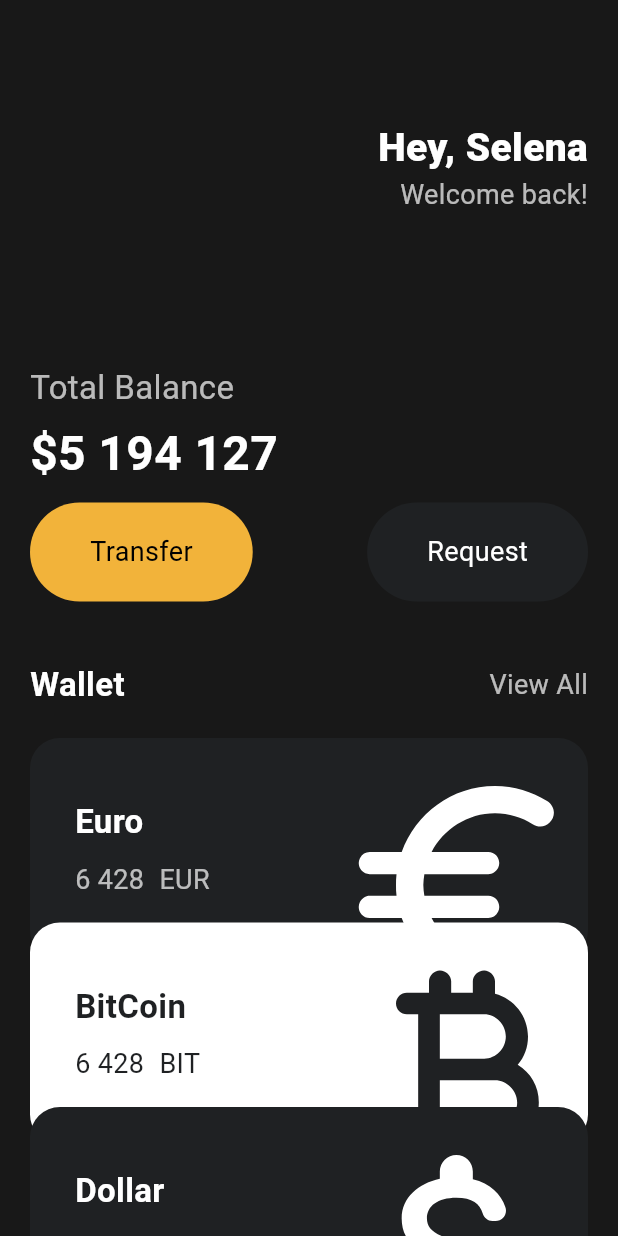
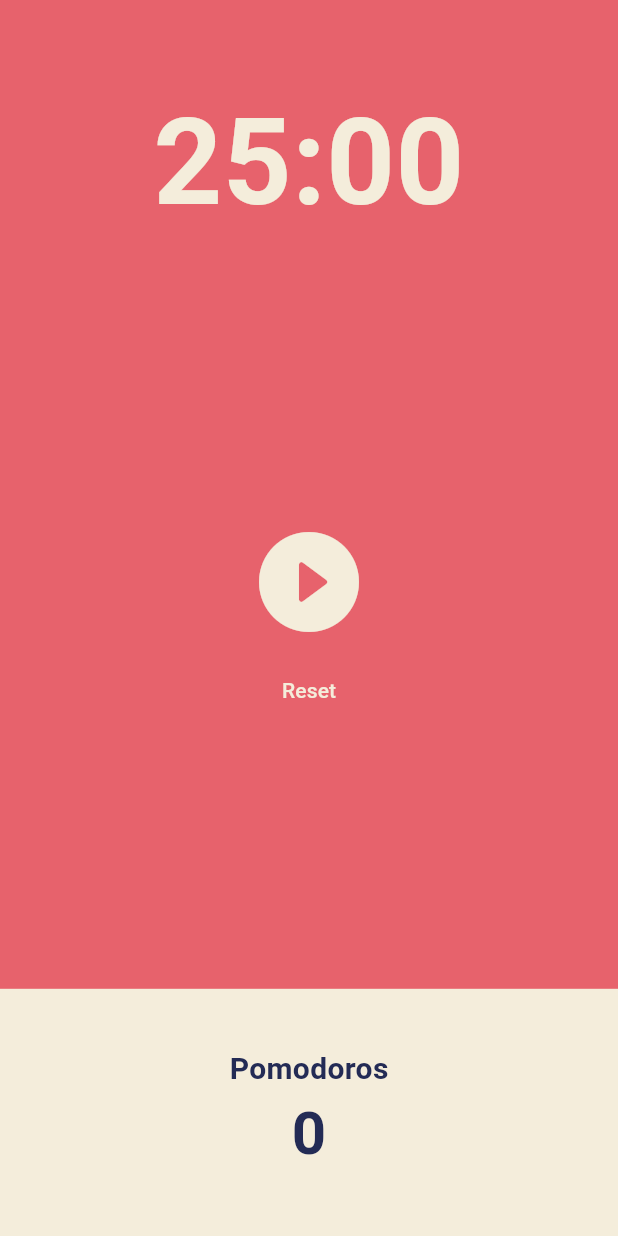
Before and after one commit to 0hsoyeop/toonflix_clone_coding, a Flutter app: the screen it shows after launch, on a phone screen of 412 x 824 dp. Run offline on Flutter 3.47's test engine with Material 3 defaults, Android fonts, the phone set to English and light mode, and no system bars.

Commit message:
* 뽀모도로 앱 완성

```diff
--- /dev/null
+++ b/lib/002/screens/home_screen.dart
@@ -0,0 +1,162 @@
+import 'dart:async';
+
+import 'package:flutter/material.dart';
+
+class HomeScreen extends StatefulWidget {
+  const HomeScreen({super.key});
+
+  @override
+  State<HomeScreen> createState() => _HomeScreenState();
+}
+
+class _HomeScreenState extends State<HomeScreen> {
+  static const twentyFiveMinutes = 60 * 25;
+
+  int totalSeconds = twentyFiveMinutes; // 1500 sec
+
+  int successCount = 0;
+
+  bool isRunning = false;
+
+  // 사용자가 타이머 시작 버튼을 눌렀을 때만 초기화 한다.
+  late Timer timer;
+
+  // 사용자가 타이머 시작 버튼을 누르면, 타이머를 초기화한다.
+  void onStartPressed() {
+    isRunning = true;
+    timer = Timer.periodic(
+      const Duration(seconds: 1),
+      onTick,
+    );
+  }
+
+  // 1초마다 실행한다.
+  void onTick(Timer timer) {
+    if (isRunning == false) {
+      return;
+    }
+
+    if (totalSeconds == 0) {
+      setState(() {
+        totalSeconds = twentyFiveMinutes;
+        isRunning = false;
+        successCount = successCount + 1;
+      });
+      timer.cancel();
+    } else {
+      setState(() {
+        totalSeconds = totalSeconds - 1;
+      });
+    }
+  }
+
+  // 타이머를 일시 정지한다.
+  void onPausePressed() {
+    timer.cancel();
+    setState(() {
+      isRunning = false;
+    });
+  }
+
+  // 포맷을 만든다.
+  String format(int seconds) {
+    var duration = Duration(seconds: seconds);
+    return duration.toString().split(".").first.substring(2, 7);
+  }
+
+  void onResetPressed() {
+    setState(() {
+      totalSeconds = twentyFiveMinutes;
+    });
+  }
+
+  @override
+  Widget build(BuildContext context) {
+    return Scaffold(
+      backgroundColor: Theme.of(context).colorScheme.background,
+      body: Column(
+        children: [
+          Flexible(
+            flex: 1,
+            child: Container(
+              alignment: Alignment.bottomCenter,
+              child: Text(
+                format(totalSeconds),
+                style: TextStyle(
+                  color: Theme.of(context).cardColor,
+                  fontSize: 80.0,
+                  fontWeight: FontWeight.w600,
+                ),
+              ),
+            ),
+          ),
+          Flexible(
+            flex: 3,
+            child: Center(
+              child: Column(
+                mainAxisAlignment: MainAxisAlignment.center,
+                children: [
+                  IconButton(
+                    icon: Icon(isRunning
+                        ? Icons.pause
+                        : Icons.play_circle_filled_rounded),
+                    color: Theme.of(context).cardColor,
+                    iconSize: 80.0,
+                    onPressed: isRunning ? onPausePressed : onStartPressed,
+                  ),
+                  TextButton(
+                    onPressed: onResetPressed,
+                    child: Text(
+                      'Reset',
+                      style: TextStyle(
+                        color: Theme.of(context).cardColor,
+                      ),
+                    ),
+                  ),
+                ],
+              ),
+            ),
+          ),
+          Flexible(
+            flex: 1,
+            child: Row(
+              children: [
+                Expanded(
+                  flex: 1,
+                  child: Container(
+                    decoration: BoxDecoration(
+                      color: Theme.of(context).cardColor,
+                    ),
+                    child: Column(
+                      mainAxisAlignment: MainAxisAlignment.center,
+                      children: [
+                        Text(
+                          'Pomodoros',
+                          style: TextStyle(
+                            color:
+                                Theme.of(context).textTheme.displayLarge!.color,
+                            fontSize: 20.0,
+                            fontWeight: FontWeight.w600,
+                          ),
+                        ),
+                        Text(
+                          '$successCount',
+                          style: TextStyle(
+                            color:
+                                Theme.of(context).textTheme.displayLarge!.color,
+                            fontSize: 40.0,
+                            fontWeight: FontWeight.w600,
+                          ),
+                        ),
+                      ],
+                    ),
+                  ),
+                ),
+              ],
+            ),
+          ),
+        ],
+      ),
+    );
+  }
+}
--- a/lib/main.dart
+++ b/lib/main.dart
@@ -1,138 +1,35 @@
 import 'package:flutter/material.dart';
-import 'package:toonflix_clone_coding/widgets/button.dart';
-import 'package:toonflix_clone_coding/widgets/currency_card.dart';
+import 'package:toonflix_clone_coding/002/screens/home_screen.dart';
+import '001/widgets/main-001.dart';
 
 void main() {
   runApp(const App());
 }
 
-class App extends StatelessWidget {
+class App extends StatefulWidget {
   const App({super.key});
 
+  @override
+  State<App> createState() => _AppState();
+}
+
+class _AppState extends State<App> {
   @override
   Widget build(BuildContext context) {
     return MaterialApp(
       debugShowCheckedModeBanner: false,
-      home: Scaffold(
-        backgroundColor: const Color(0xFF181818),
-        body: Padding(
-          padding: const EdgeInsets.symmetric(horizontal: 20.0),
-          child: SingleChildScrollView(
-            child: Column(
-              crossAxisAlignment: CrossAxisAlignment.start,
-              children: [
-                const SizedBox(height: 80.0),
-                Row(
-                  mainAxisAlignment: MainAxisAlignment.end,
-                  children: [
-                    Column(
-                      crossAxisAlignment: CrossAxisAlignment.end,
-                      children: [
-                        const Text(
-                          'Hey, Selena',
-                          style: TextStyle(
-                              color: Colors.white,
-                              fontSize: 26.0,
-                              fontWeight: FontWeight.w800),
-                        ),
-                        Text(
-                          'Welcome back!',
-                          style: TextStyle(
-                            color: Colors.white.withOpacity(0.7),
-                            fontSize: 18.0,
-                          ),
-                        ),
-                      ],
-                    ),
-                  ],
-                ),
-                const SizedBox(height: 100.0),
-                Text(
-                  'Total Balance',
-                  style: TextStyle(
-                    color: Colors.white.withOpacity(0.7),
-                    fontSize: 22.0,
-                  ),
-                ),
-                const SizedBox(height: 5.0),
-                const Text(
-                  '\$5 194 127',
-                  style: TextStyle(
-                    color: Colors.white,
-                    fontSize: 32.0,
-                    fontWeight: FontWeight.w600,
-                  ),
-                ),
-                const SizedBox(height: 10.0),
-                const Row(
-                  mainAxisAlignment: MainAxisAlignment.spaceBetween,
-                  children: [
-                    Button(
-                      text: 'Transfer',
-                      bgColor: Color(0xFFF2B33A),
-                      textColor: Colors.black,
-                    ),
-                    Button(
-                      text: 'Request',
-                      bgColor: Color(0xFF1F2123),
-                      textColor: Colors.white,
-                    ),
-                  ],
-                ),
-                const SizedBox(height: 40.0),
-                Row(
-                  mainAxisAlignment: MainAxisAlignment.spaceBetween,
-                  children: [
-                    Text(
-                      'Wallet',
-                      style: TextStyle(
-                        color: Colors.white,
-                        fontSize: 22.0,
-                        fontWeight: FontWeight.w600,
-                      ),
-                    ),
-                    Text(
-                      'View All',
-                      style: TextStyle(
-                        color: Colors.white.withOpacity(0.7),
-                        fontSize: 18.0,
-                      ),
-                    ),
-                  ],
-                ),
-                const SizedBox(height: 20.0),
-                CurrencyCard(
-                  name: 'Euro',
-                  code: 'EUR',
-                  amount: '6 428',
-                  icon: Icons.euro_rounded,
-                  isInverted: false,
-                ),
-                Transform.translate(
-                  offset: Offset(0, -25),
-                  child: CurrencyCard(
-                    name: 'BitCoin',
-                    code: 'BIT',
-                    amount: '6 428',
-                    icon: Icons.currency_bitcoin_rounded,
-                    isInverted: true,
-                  ),
-                ),
-                Transform.translate(
-                  offset: Offset(0, -50),
-                  child: CurrencyCard(
-                    name: 'Dollar',
-                    code: 'USD',
-                    amount: '428',
-                    icon: Icons.attach_money_rounded,
-                    isInverted: false,
-                  ),
-                ),
-              ],
-            ),
+      theme: ThemeData(
+        colorScheme: ColorScheme.fromSwatch(
+          backgroundColor: const Color(0xFFE7626C),
+        ),
+        textTheme: const TextTheme(
+          displayLarge: TextStyle(
+            color: Color(0xFF232B55),
           ),
         ),
+        cardColor: const Color(0xFFF4EDDB),
       ),
+      home: const HomeScreen(),
     );
   }
 }
--- a/lib/widgets/currency_card.dart
+++ /dev/null
@@ -1,84 +0,0 @@
-import 'package:flutter/material.dart';
-
-class CurrencyCard extends StatelessWidget {
-  final String name, code, amount;
-  final IconData icon;
-  final bool isInverted;
-
-  final _blackColor = const Color(0xFF1F2123);
-
-  const CurrencyCard(
-      {super.key,
-      required this.name,
-      required this.code,
-      required this.amount,
-      required this.icon,
-      required this.isInverted});
-
-  @override
-  Widget build(BuildContext context) {
-    return Container(
-      clipBehavior: Clip.hardEdge,
-      decoration: BoxDecoration(
-        color: isInverted ? Colors.white : _blackColor,
-        borderRadius: BorderRadius.circular(20.0),
-      ),
-      child: Padding(
-        padding: EdgeInsets.all(30.0),
-        child: Row(
-          mainAxisAlignment: MainAxisAlignment.spaceBetween,
-          children: [
-            Column(
-              crossAxisAlignment: CrossAxisAlignment.start,
-              children: [
-                Text(
-                  name,
-                  style: TextStyle(
-                    color: isInverted ? _blackColor : Colors.white,
-                    fontSize: 22.0,
-                    fontWeight: FontWeight.w600,
-                  ),
-                ),
-                const SizedBox(height: 10.0),
-                Row(
-                  children: [
-                    Text(
-                      amount,
-                      style: TextStyle(
-                        color: isInverted
-                            ? _blackColor
-                            : Colors.white.withOpacity(0.7),
-                        fontSize: 18.0,
-                      ),
-                    ),
-                    const SizedBox(width: 10.0),
-                    Text(
-                      code,
-                      style: TextStyle(
-                        color: isInverted
-                            ? _blackColor
-                            : Colors.white.withOpacity(0.7),
-                        fontSize: 18.0,
-                      ),
-                    ),
-                  ],
-                ),
-              ],
-            ),
-            Transform.scale(
-              scale: 2,
-              child: Transform.translate(
-                offset: Offset(-5, 12),
-                child: Icon(
-                  icon,
-                  size: 88.0,
-                  color: isInverted ? _blackColor : Colors.white,
-                ),
-              ),
-            ),
-          ],
-        ),
-      ),
-    );
-  }
-}
```
Also changed, not shown: lib/001/widgets/currency_card.dart (added, +92 -0 lines), lib/001/widgets/main-001.dart (added, +131 -0 lines), lib/001/widgets/button.dart (renamed from lib/widgets/button.dart), lib/002/screens/main-002.dart (added), 1 other file.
-=-=-=-=-
§ Exercise goal
Count how many lines in the records above hold the word "successCount", and answer with that number alone.

§ Result for this exercise
3